_Task directions_. I need the number of lines in the following entries that hold the word "empty", and no other text.

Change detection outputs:

>>>>>

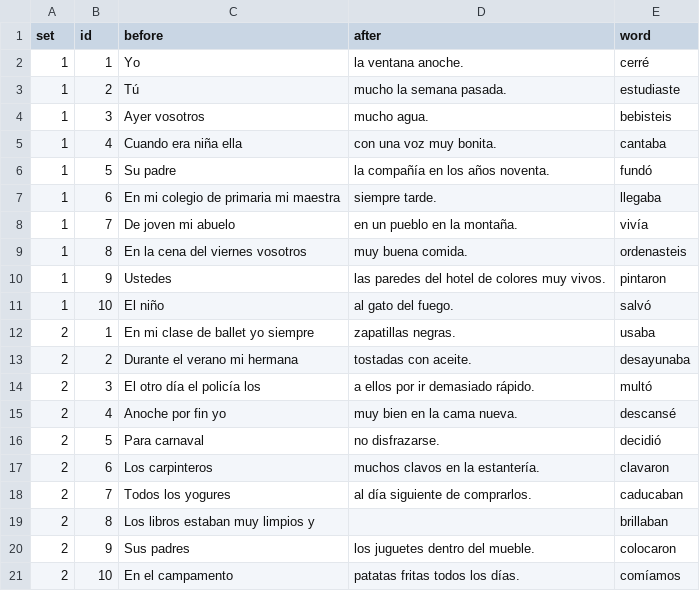
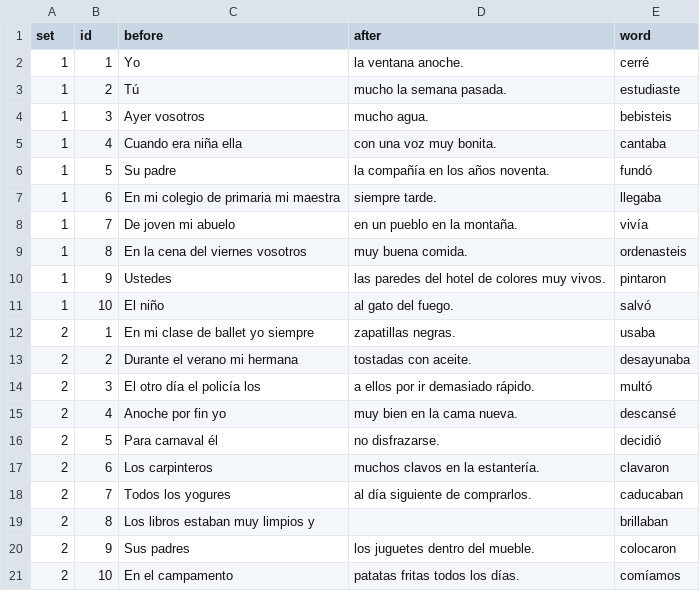
Before and after one commit to beaim19/spanishdespacio, a CSV file: content/exercises/pasado-regular-empareja.csv, drawn as a sheet.

```diff
--- a/content/exercises/pasado-regular-empareja.csv
+++ b/content/exercises/pasado-regular-empareja.csv
@@ -15,3 +15,3 @@
 2,4,Anoche por fin yo,muy bien en la cama nueva. ,descansé
-2,5,Para carnaval,no disfrazarse. ,decidió
+2,5,Para carnaval él,no disfrazarse. ,decidió
 2,6,Los carpinteros,muchos clavos en la estantería.,clavaron
```
Also changed, not shown: content/exercises/adjetivos-empareja.csv, content/exercises/pasado-irregular-completa.csv, 12 other files.
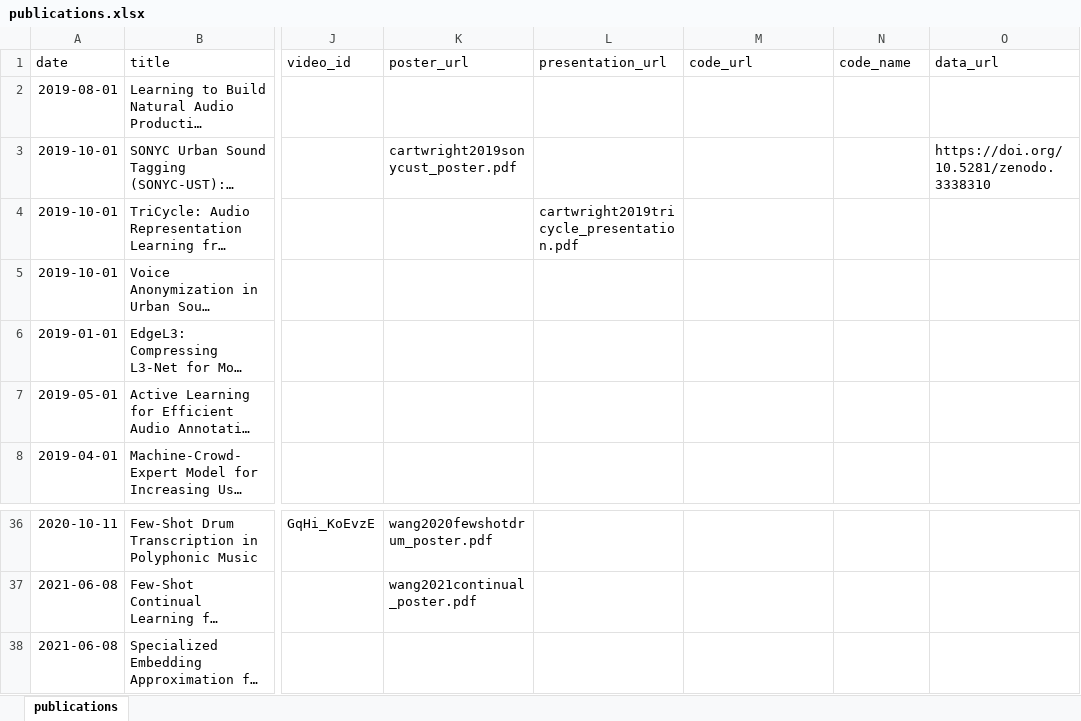
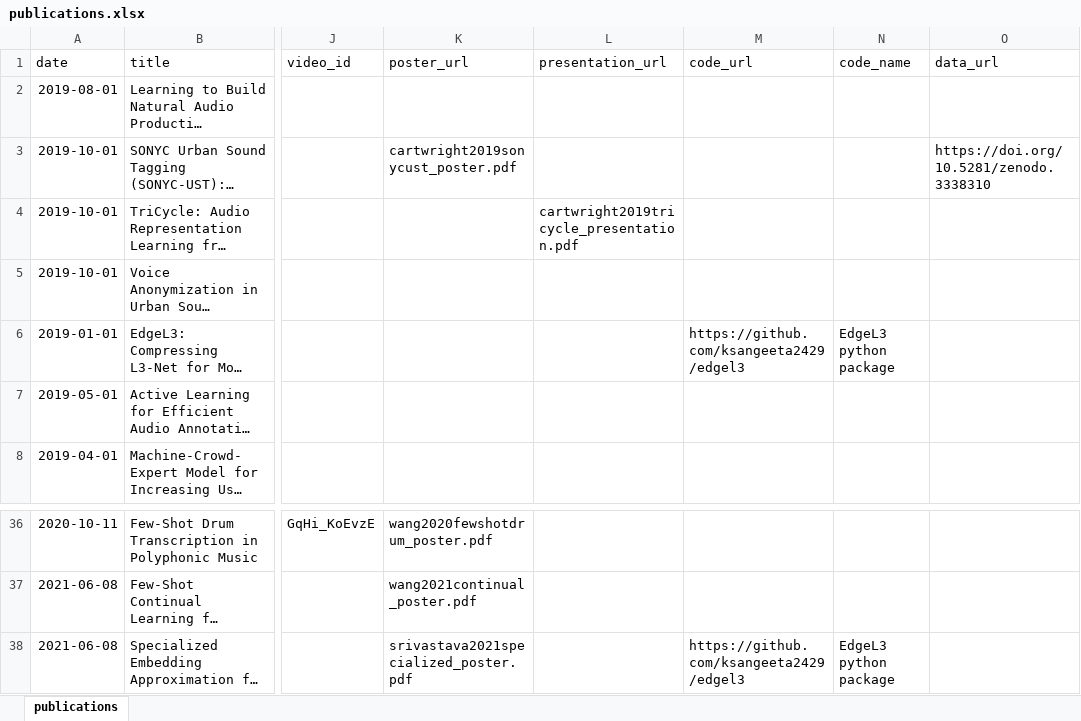
Before and after one commit to mcartwright/mcartwright.github.io, an Excel workbook: markdown_generator/publications.xlsx, sheet publications, drawn as a sheet; only a part is shown, gaps mark what is left out; long unchanged cells end in …; values as stored, in another font and other column widths than the file's, no borders; the diff names each change by its address in the sheet, - before the commit and + after, or states it on an @@ line.

Commit message:
Added ICASSP papers

```diff
--- a/markdown_generator/publications.xlsx (sheet publications)
+++ b/markdown_generator/publications.xlsx (sheet publications)
-M6 (code_url): (empty)
+M6 (code_url): https://github.com/ksangeeta2429/edgel3
-N6 (code_name): (empty)
+N6 (code_name): EdgeL3 python package
-K38 (poster_url): (empty)
+K38 (poster_url): srivastava2021specialized_poster.pdf
-M38 (code_url): (empty)
+M38 (code_url): https://github.com/ksangeeta2429/edgel3
-N38 (code_name): (empty)
+N38 (code_name): EdgeL3 python package
```
Also changed, not shown: 4 other files.
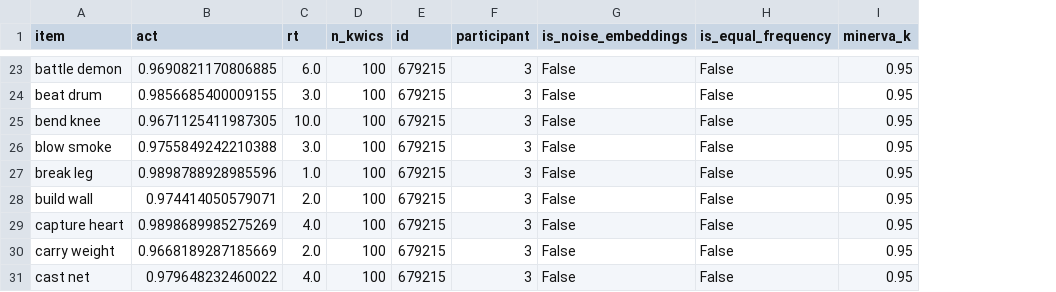
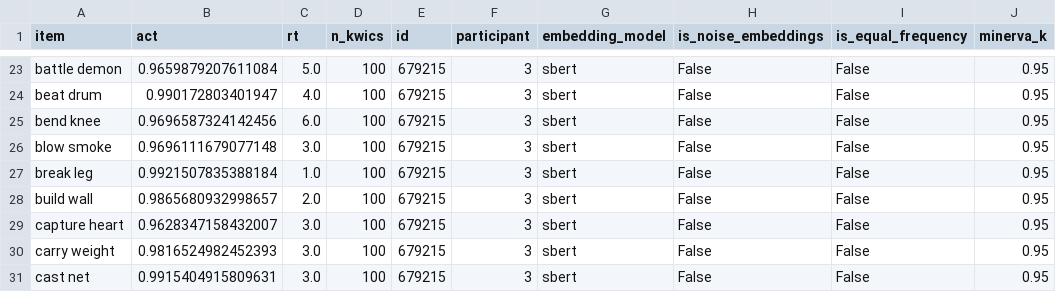
Before and after one commit to psydelle/minerva2, a CSV file: results/results-stimuli_idioms_clean-sbert-3p---last_1-kwics-concat-m2k_0.95-m2mi_300.csv, drawn as a sheet; only a part is shown, gaps mark what is left out; the diff covers the shown part only; the diff names each change by its address in the sheet, - before the commit and + after, or states it on an @@ line.

Commit message:
switch model

```diff
--- a/results/results-stimuli_idioms_clean-sbert-3p---last_1-kwics-concat-m2k_0.95-m2mi_300.csv
+++ b/results/results-stimuli_idioms_clean-sbert-3p---last_1-kwics-concat-m2k_0.95-m2mi_300.csv
+column G (embedding_model), rows 23-31: all sbert
-B23 (act): 0.9690821170806885
+B23 (act): 0.9659879207611084
-C23 (rt): 6.0
+C23 (rt): 5.0
-B24 (act): 0.9856685400009155
+B24 (act): 0.990172803401947
-C24 (rt): 3.0
+C24 (rt): 4.0
-B25 (act): 0.9671125411987305
+B25 (act): 0.9696587324142456
-C25 (rt): 10.0
+C25 (rt): 6.0
-B26 (act): 0.9755849242210388
+B26 (act): 0.9696111679077148
-B27 (act): 0.9898788928985596
+B27 (act): 0.9921507835388184
-B28 (act): 0.974414050579071
+B28 (act): 0.9865680932998657
-B29 (act): 0.9898689985275269
+B29 (act): 0.9628347158432007
-C29 (rt): 4.0
+C29 (rt): 3.0
-B30 (act): 0.9668189287185669
+B30 (act): 0.9816524982452393
-C30 (rt): 2.0
+C30 (rt): 3.0
-B31 (act): 0.979648232460022
+B31 (act): 0.9915404915809631
-C31 (rt): 4.0
+C31 (rt): 3.0
```
Also changed, not shown: 30 edited cells elsewhere in this file, 2 other files.
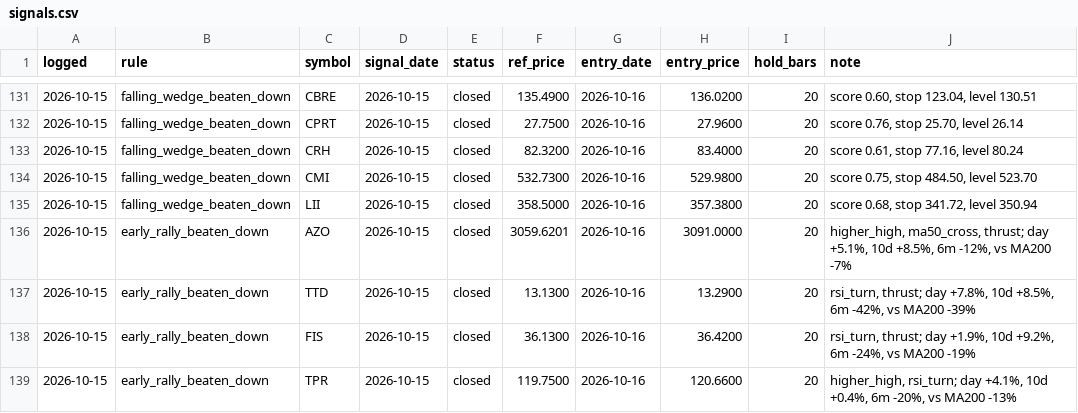
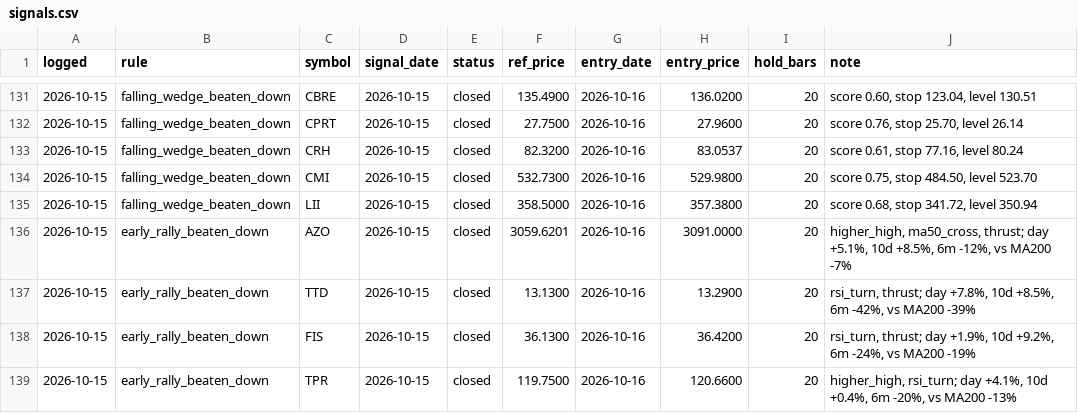
Before and after one commit to OrenRachamim/AlgoVision, a CSV file: journal/signals.csv, drawn as a sheet; only a part is shown, gaps mark what is left out; the diff covers the shown part only.

```diff
--- a/journal/signals.csv
+++ b/journal/signals.csv
@@ -132,3 +132,3 @@ logged,rule,symbol,signal_date,status,ref_price,entry_date,entry_price,hold_bars
 2026-10-15,falling_wedge_beaten_down,CPRT,2026-10-15,closed,27.7500,2026-10-16,27.9600,20,"score 0.76, stop 25.70, level 26.14"
-2026-10-15,falling_wedge_beaten_down,CRH,2026-10-15,closed,82.3200,2026-10-16,83.4000,20,"score 0.61, stop 77.16, level 80.24"
+2026-10-15,falling_wedge_beaten_down,CRH,2026-10-15,closed,82.3200,2026-10-16,83.0537,20,"score 0.61, stop 77.16, level 80.24"
 2026-10-15,falling_wedge_beaten_down,CMI,2026-10-15,closed,532.7300,2026-10-16,529.9800,20,"score 0.75, stop 484.50, level 523.70"
```
Also changed, not shown: 3 added rows and 16 edited cells elsewhere in this file, journal/decisions.csv, journal/mark_to_market.csv, 15 other files.
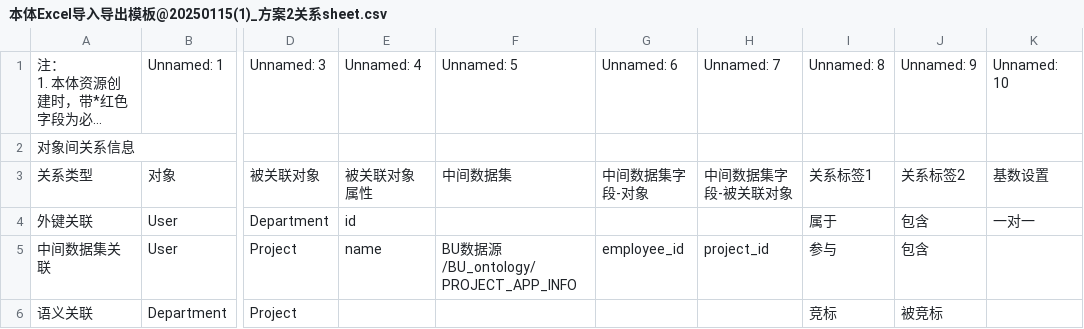
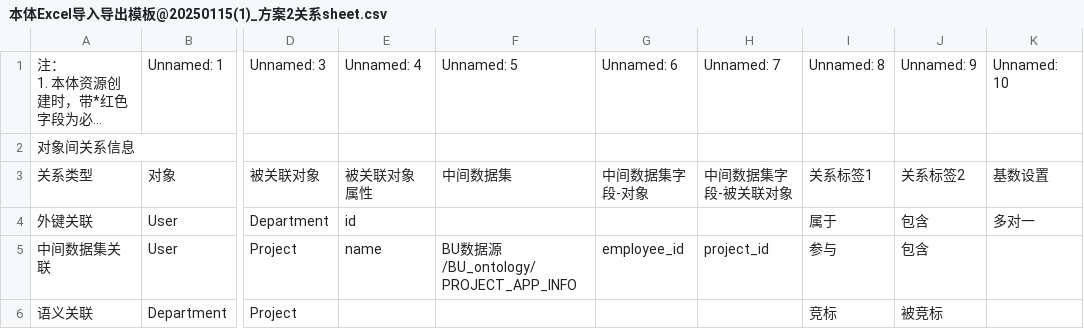
Before and after one commit to 18646659486/Research_method, a CSV file: 本体Excel导入导出模板@20250115(1)_方案2关系sheet.csv, drawn as a sheet; only a part is shown, gaps mark what is left out; long unchanged cells end in …; the diff names each change by its address in the sheet, - before the commit and + after, or states it on an @@ line.

Commit message:
Update 本体Excel导入导出模板@20250115(1)_方案2关系sheet.csv

```diff
--- a/本体Excel导入导出模板@20250115(1)_方案2关系sheet.csv
+++ b/本体Excel导入导出模板@20250115(1)_方案2关系sheet.csv
-K4: 一对一
+K4: 多对一
```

<<<<<

_Answer_. 5